Don’t let working alone work against you
Professional competition can make the freelance or the literary writer do better work. More often than not, however, that competition ends up looking petty. For writers to network is a good business practice. Yet how do we know if we’re protecting our best interests and or just being selfish?
The Well, MediaBistro, SheWrites, as well as writers’ conferences and groups like Chicago Women in Publishing, or your weekly writers meetup, were designed as writers’ networks. So aren’t they the best places to find the editorial contact or the best publisher to place our work?
Connecting and sharing with other writers has helped me so many times, it’s difficult to remember any bad experiences. One fellow writer was too busy with her own projects to help a publisher with its proofreading needs, so she suggested me. That one contact brought six months of income. In another case, when my new expat friends in China discovered I had been a freelance writer before moving there, word spread and, within six months, I was writing for four magazines and two publishers.

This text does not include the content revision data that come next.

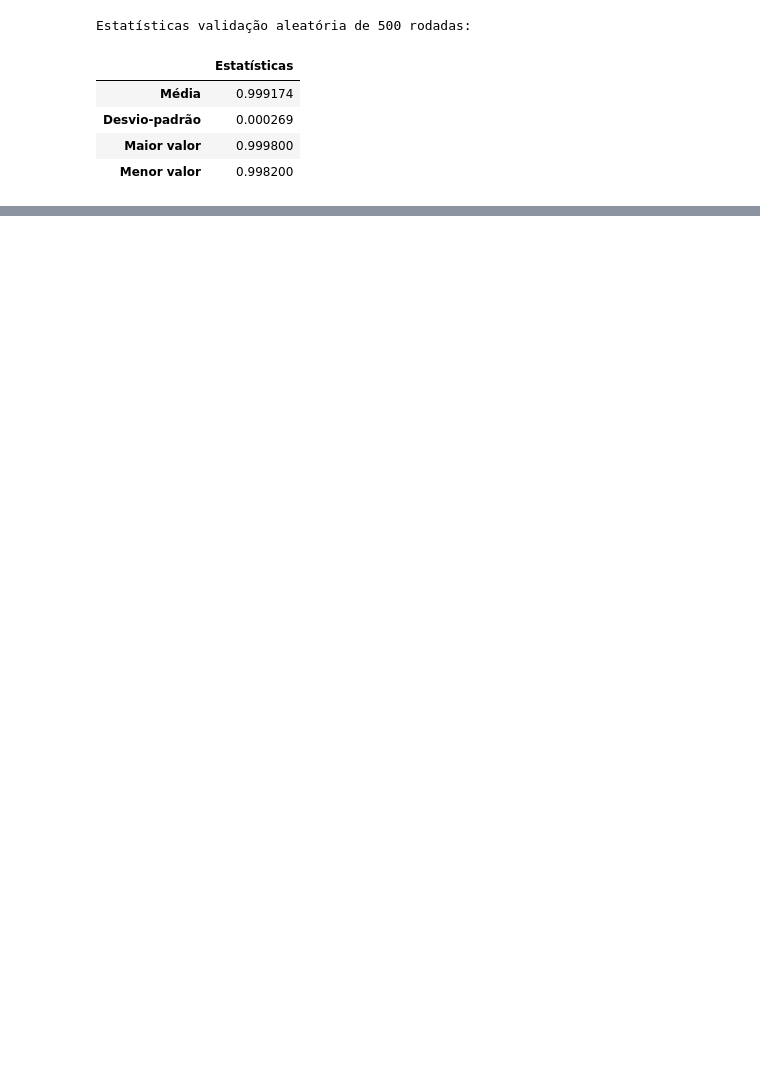
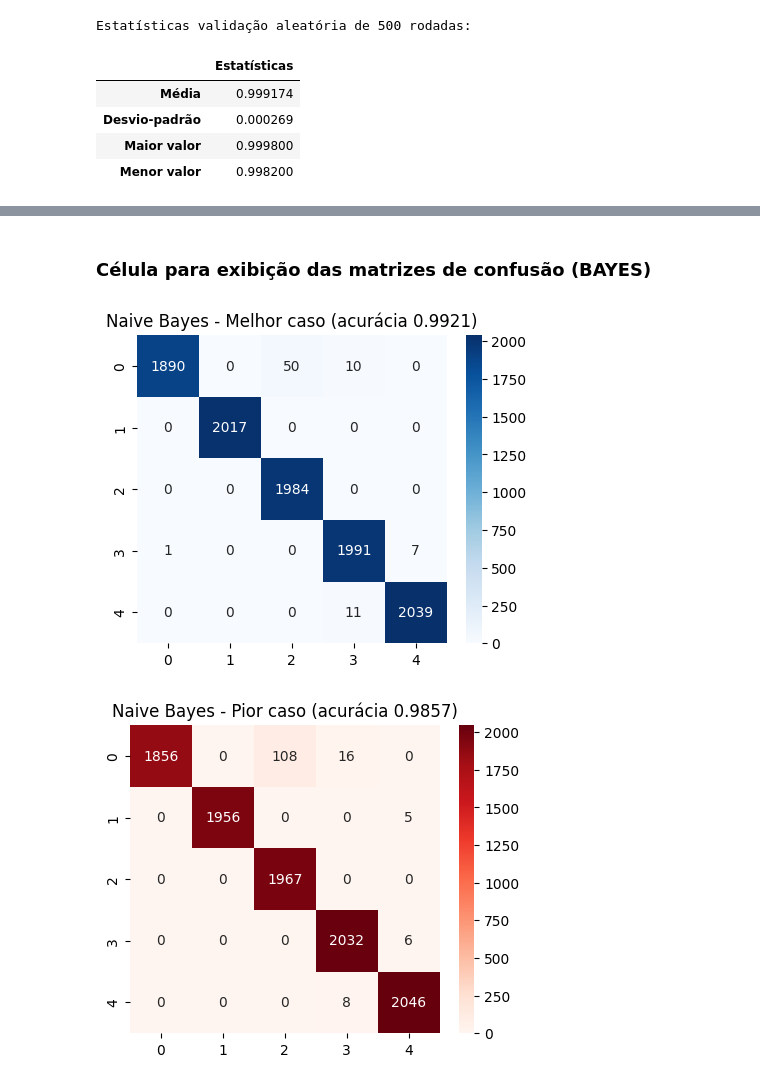
Before and after one commit to PedroKeita/ML-Vivencial, a Jupyter notebook: notebooks/classificacao.ipynb, the cells around one changed output, grey strips where cells are left out. Saved outputs shown, nothing was run; the diff lists cells and outputs as text; code cells hidden in the pictures; blank space fills up the shorter version.

Commit message:
feature: implements bayes method in classificacao

```diff
--- a/notebooks/classificacao.ipynb
+++ b/notebooks/classificacao.ipynb
@@ -92,0 +90,3 @@ Pior caso de matriz de confusão (acurácia 0.9982):
+# %%
+statistics_bayes, better_conf_bayes, worse_conf_bayes = bayes_validator(X, y)
+pd.DataFrame(statistics_bayes, index=["estatísticas"]).T
@@ -92,0 +99,19 @@ Pior caso de matriz de confusão (acurácia 0.9982):
+# %% [markdown]
+### **Célula para exibição das matrizes de confusão (BAYES)**
+# %%
+# Melhor caso Bayes
+acc_best, conf_best = better_conf_bayes
+plt.figure(figsize=(5,4))
+sns.heatmap(conf_best, annot=True, fmt="d", cmap="Blues")
+plt.title(f"Naive Bayes - Melhor caso (acurácia {acc_best:.4f})")
+plt.show()
+
+# Pior caso Bayes
+acc_worst, conf_worst = worse_conf_bayes
+plt.figure(figsize=(5,4))
+sns.heatmap(conf_worst, annot=True, fmt="d", cmap="Reds")
+plt.title(f"Naive Bayes - Pior caso (acurácia {acc_worst:.4f})")
+plt.show()
+# %% [output]
+[figure, added]
+[figure, added]
```
Also changed, not shown: parts of 7 cells of this notebook, 3 other files.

Journalist and travel writer Candace Dempsey can relate. “I broke into the New York Times because of the Well, where I first encountered the editor of Motherlode. Of course she wasn’t the editor then, but just another writer and we were all encouraging each other. I remember when she got the job interview, in fact.”
Marisa Wikramanayake, a freelance writer who runs a gorgeous web site for writers, concurs: “Be educational to work with and know. Don’t be selfish with what you know. If I can help a client out with some information I will… If my friends need to know something that might help them, of course I will tell them. I often learn a lot through the process of helping and teaching others.”

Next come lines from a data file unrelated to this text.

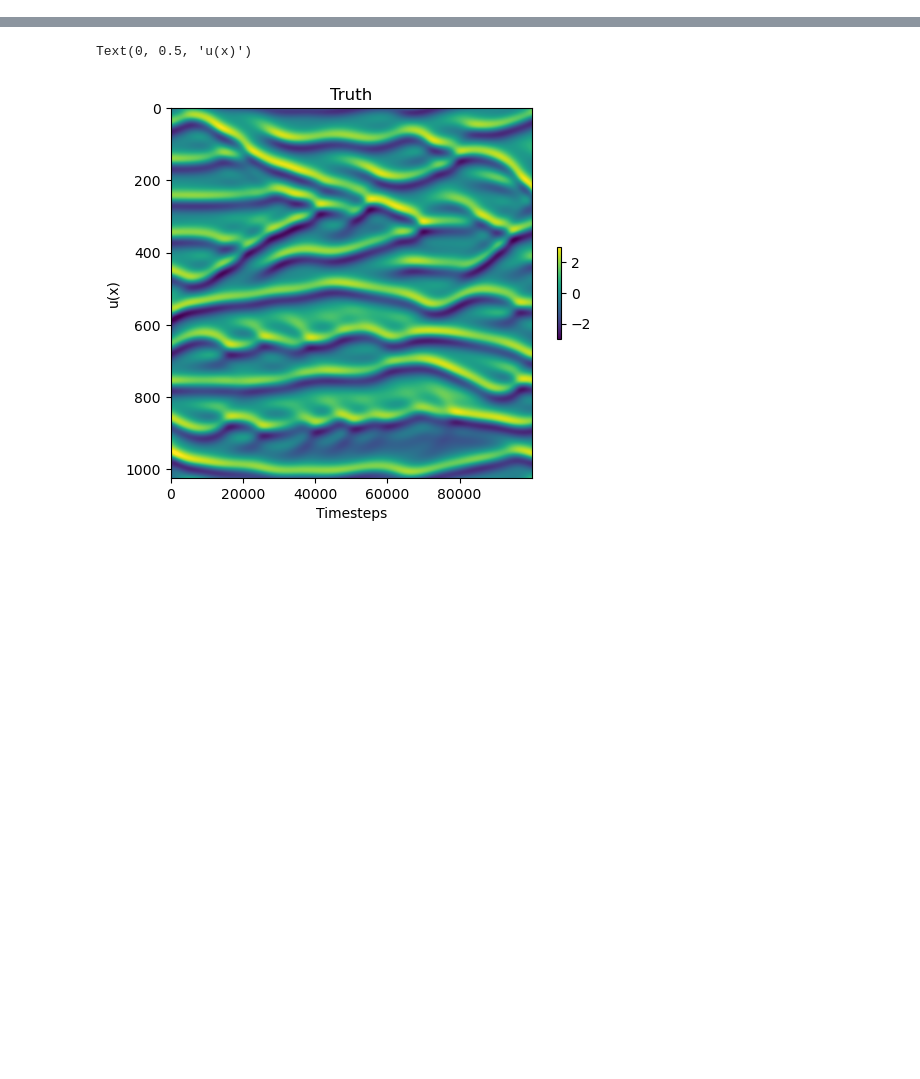
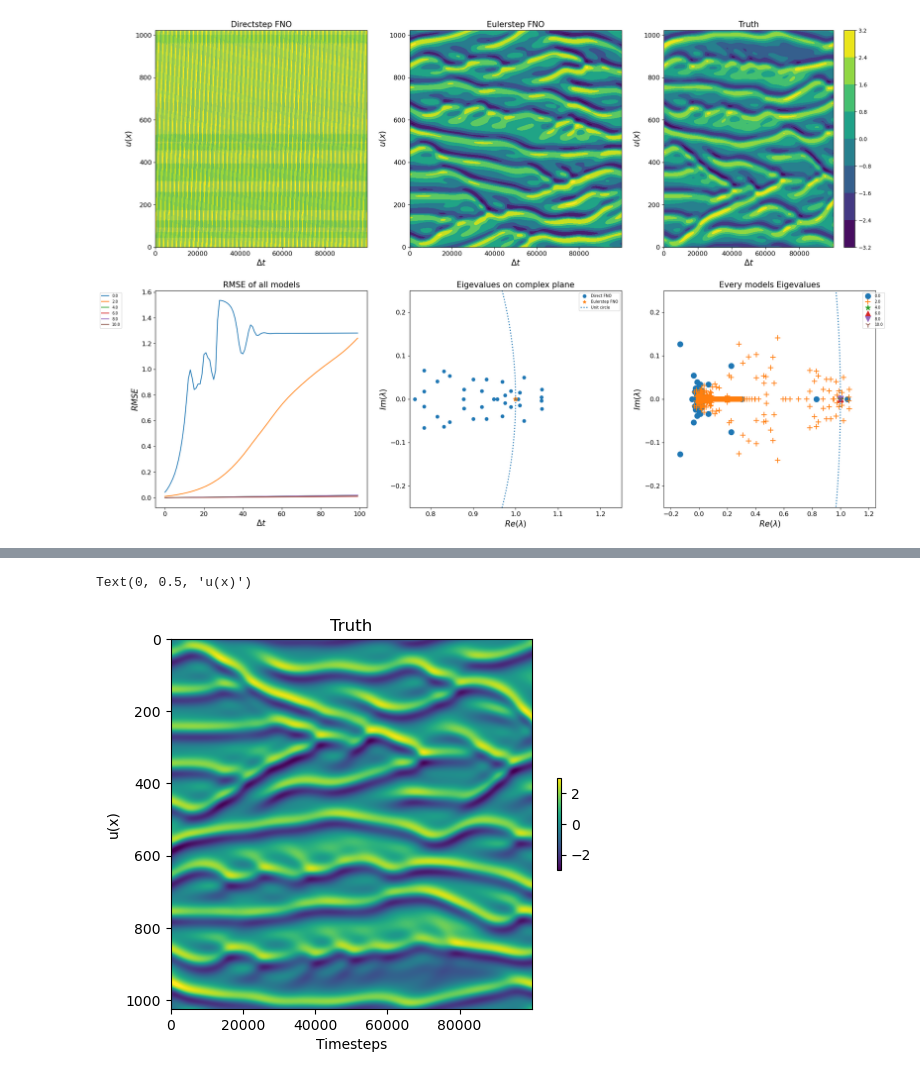
Before and after one commit to cainsliewastaken/Conrad_Research_4_Ashesh, a Jupyter notebook: viz.ipynb, the cells around one changed output, grey strips where cells are left out. Drawn from its saved outputs; the diff is of its cells as text; code cells hidden in the pictures; blank space fills up the shorter version.

```diff
--- a/viz.ipynb
+++ b/viz.ipynb
@@ -29,0 +392,69 @@ device = 'cuda'
+# %%
+fig, axs = plt.subplots(2, 3, figsize=(24,16))
+
+axs[0, 0].contourf(net_pred[:].T, vmax=3, vmin=-3)
+axs[0, 0].set_title('Directstep FNO', fontsize=15)
+axs[0, 0].set_xlabel(r'$\Delta t$', fontsize=15)
+axs[0, 0].set_ylabel(r'$u(x)$', fontsize=15)
+axs[0, 0].xaxis.set_tick_params(labelsize=12)
+axs[0, 0].yaxis.set_tick_params(labelsize=12)
+
+axs[0, 1].contourf(net_2_pred[:100000].T, vmax=3, vmin=-3)
+axs[0, 1].set_title('Eulerstep FNO', fontsize=15)
+axs[0, 1].set_xlabel(r'$\Delta t$', fontsize=15)
+axs[0, 1].set_ylabel(r'$u(x)$', fontsize=15)
+axs[0, 1].xaxis.set_tick_params(labelsize=12)
+axs[0, 1].yaxis.set_tick_params(labelsize=12)
+
+im = axs[0,2].contourf(net_truth[:100000].T, vmax=3, vmin=-3)
+axs[0,2].set_title('Truth', fontsize=15)
+axs[0, 2].set_xlabel(r'$\Delta t$', fontsize=15)
+axs[0, 2].set_ylabel(r'$u(x)$', fontsize=15)
+axs[0, 2].xaxis.set_tick_params(labelsize=12)
+axs[0, 2].yaxis.set_tick_params(labelsize=12)
+
+fig.colorbar(im, ax=axs[0, 2], location='right')
+
+trange = 100000
+tstart = 0
+tend = 100000
+
+for k in range(len(labels)):
+    axs[1, 0].plot(out_RMSE_vals[k,tstart:tend], label=labels[k])
+axs[1, 0].legend(bbox_to_anchor=(-.15, 1), prop={'size':7})
+axs[1, 0].set_title('RMSE of all models', fontsize=15)
+axs[1, 0].set_xlabel(r'$\Delta t$', fontsize=15)
+axs[1, 0].set_ylabel(r'$RMSE$', fontsize=15)
+axs[1, 0].xaxis.set_tick_params(labelsize=12)
+axs[1, 0].yaxis.set_tick_params(labelsize=12)
+
+
+axs[1, 1].scatter(net_eigvals.real, net_eigvals.imag)
+axs[1, 1].scatter(net_2_eigvals.real, net_2_eigvals.imag, marker='*')
+t = np.linspace(0,np.pi*2,10000)
+axs[1, 1].plot(np.cos(t), np.sin(t), ':', linewidth=2)
+axs[1, 1].set_xlim([.75,1.25])
+axs[1, 1].set_ylim([-.25,.25])
+axs[1, 1].legend(['Direct FNO','Eulerstep FNO','Unit circle '], loc='upper right', prop={'size':7})
+axs[1, 1].set_title('Eigevalues on complex plane', fontsize=15)
+axs[1, 1].set_xlabel(r'$Re(\lambda)$', fontsize=15)
+axs[1, 1].set_ylabel(r'$Im(\lambda)$', fontsize=15)
+axs[1, 1].xaxis.set_tick_params(labelsize=12)
+axs[1, 1].yaxis.set_tick_params(labelsize=12)
+
+
+for i in range(len(labels)):
+    axs[1, 2].scatter(net_eigvals_all[i].real, net_eigvals_all[i].imag, marker=markers[i], label=labels[i], s=100)
+axs[1, 2].plot(np.cos(t), np.sin(t), ':', linewidth=2)
+axs[1, 2].legend(bbox_to_anchor=(1.05, 1), prop={'size':7})
+axs[1, 2].set_xlim([-.25,1.25])
+axs[1, 2].set_ylim([-.25,.25])
+axs[1, 2].set_title('Every models Eigevalues', fontsize=15)
+axs[1, 2].set_xlabel(r'$Re(\lambda)$', fontsize=15)
+axs[1, 2].set_ylabel(r'$Im(\lambda)$', fontsize=15)
+axs[1, 2].xaxis.set_tick_params(labelsize=12)
+axs[1, 2].yaxis.set_tick_params(labelsize=12)
+
+fig.savefig('Figure_1.png', dpi=fig.dpi)
+# %% [output]
+[figure, added]
```
Also changed, not shown: parts of 71 cells of this notebook, 11 other files.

Only one per life preserver
We all know that the life of a writer and gleaning those resources we so desperately need isn’t always kumbaya. We’ve also experienced times when reaching out left us high and dry.
Susan Blumberg-Kason, whose travel memoir comes out in July 2014, recalls just such an occasion. “I had a neighbor from when I was young (and actually babysat this guy) who wrote a China memoir a few years back. When I asked him who his agent was, he refused to tell me! I was just curious. And of course I found out (the agent) when the book came out.”

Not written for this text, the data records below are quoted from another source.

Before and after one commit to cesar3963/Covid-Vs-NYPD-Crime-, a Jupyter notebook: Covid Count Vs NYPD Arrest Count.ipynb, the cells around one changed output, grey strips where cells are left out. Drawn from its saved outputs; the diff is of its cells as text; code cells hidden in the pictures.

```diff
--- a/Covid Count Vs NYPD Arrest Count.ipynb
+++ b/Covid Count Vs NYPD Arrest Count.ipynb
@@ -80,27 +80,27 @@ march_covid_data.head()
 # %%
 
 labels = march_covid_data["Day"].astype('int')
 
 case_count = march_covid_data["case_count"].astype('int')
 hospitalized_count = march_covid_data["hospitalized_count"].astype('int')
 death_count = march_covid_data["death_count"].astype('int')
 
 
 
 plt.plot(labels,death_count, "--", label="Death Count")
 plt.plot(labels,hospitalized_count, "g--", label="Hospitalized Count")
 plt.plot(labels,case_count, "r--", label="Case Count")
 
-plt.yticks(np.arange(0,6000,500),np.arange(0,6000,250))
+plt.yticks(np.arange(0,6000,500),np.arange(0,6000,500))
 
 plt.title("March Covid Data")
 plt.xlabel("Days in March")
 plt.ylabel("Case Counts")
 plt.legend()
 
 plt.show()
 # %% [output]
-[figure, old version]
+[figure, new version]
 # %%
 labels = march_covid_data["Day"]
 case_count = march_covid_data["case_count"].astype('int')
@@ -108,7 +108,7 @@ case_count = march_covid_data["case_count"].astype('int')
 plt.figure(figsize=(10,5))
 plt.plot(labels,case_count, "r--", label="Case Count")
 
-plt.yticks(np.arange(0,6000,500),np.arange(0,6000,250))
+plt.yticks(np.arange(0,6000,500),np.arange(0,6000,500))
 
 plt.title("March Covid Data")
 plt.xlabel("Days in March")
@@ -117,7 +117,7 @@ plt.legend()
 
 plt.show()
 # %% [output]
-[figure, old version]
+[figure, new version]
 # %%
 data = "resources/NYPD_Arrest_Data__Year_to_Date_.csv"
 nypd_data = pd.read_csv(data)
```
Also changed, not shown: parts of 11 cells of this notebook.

I experienced something similar with a travel journalist I approached a couple years ago. Hoping to break into a travel magazine he’d sold some pieces to, I asked him if he was willing to give an email address for the editor. Absolutely not.
Why? Why would a writer not share a contact? Could another writer steal our entire career because we share an editor’s or an agent’s name? This is networking. Everyone in every business has to do it. From the lowest rung on the ladder to the pinnacle. No one got to where they are by living in a vacuum, or without help from others.
Many fit in a lifeboat
Still, people run rife with paranoia and avarice. As one person told me, he never reveals his editorial contacts. He worked too hard to procure them, he says. Sharing them would allow someone else to get off easy. It’s a circular argument. One that actually proves my point. Perhaps if he had learned to connect earlier in his career he wouldn’t have had to work so hard to gain the sources he now has.
When I do think back to encounters with miserly peers, the memories still sting. Most of my experiences have been with sharing, though. Sharing experience and giving a writer the contact info s/he needs to get into a publication might help launch that writer’s portfolio to a whole new level. She’ll remember you for that. She’ll also, likely, reciprocate because successful people surround themselves with knowledgeable people. It’s not a matter of owing someone. It’s not a matter of thievery. It’s a matter of decency. And I hope that decency comes your way soon.
Nichole L. Reber likes sharing stories about writers who’ve recently had their book accepted for publication, thereby empowering others to do the same. She is looking for an editorial contact to pitch a story idea at Poets & Writers magazine. Her freelance journalism and literary writing has been published in the Los Angeles Times, Florida Design, Perspective, and EastLit. Follow Nichole on Twitter or Facebook.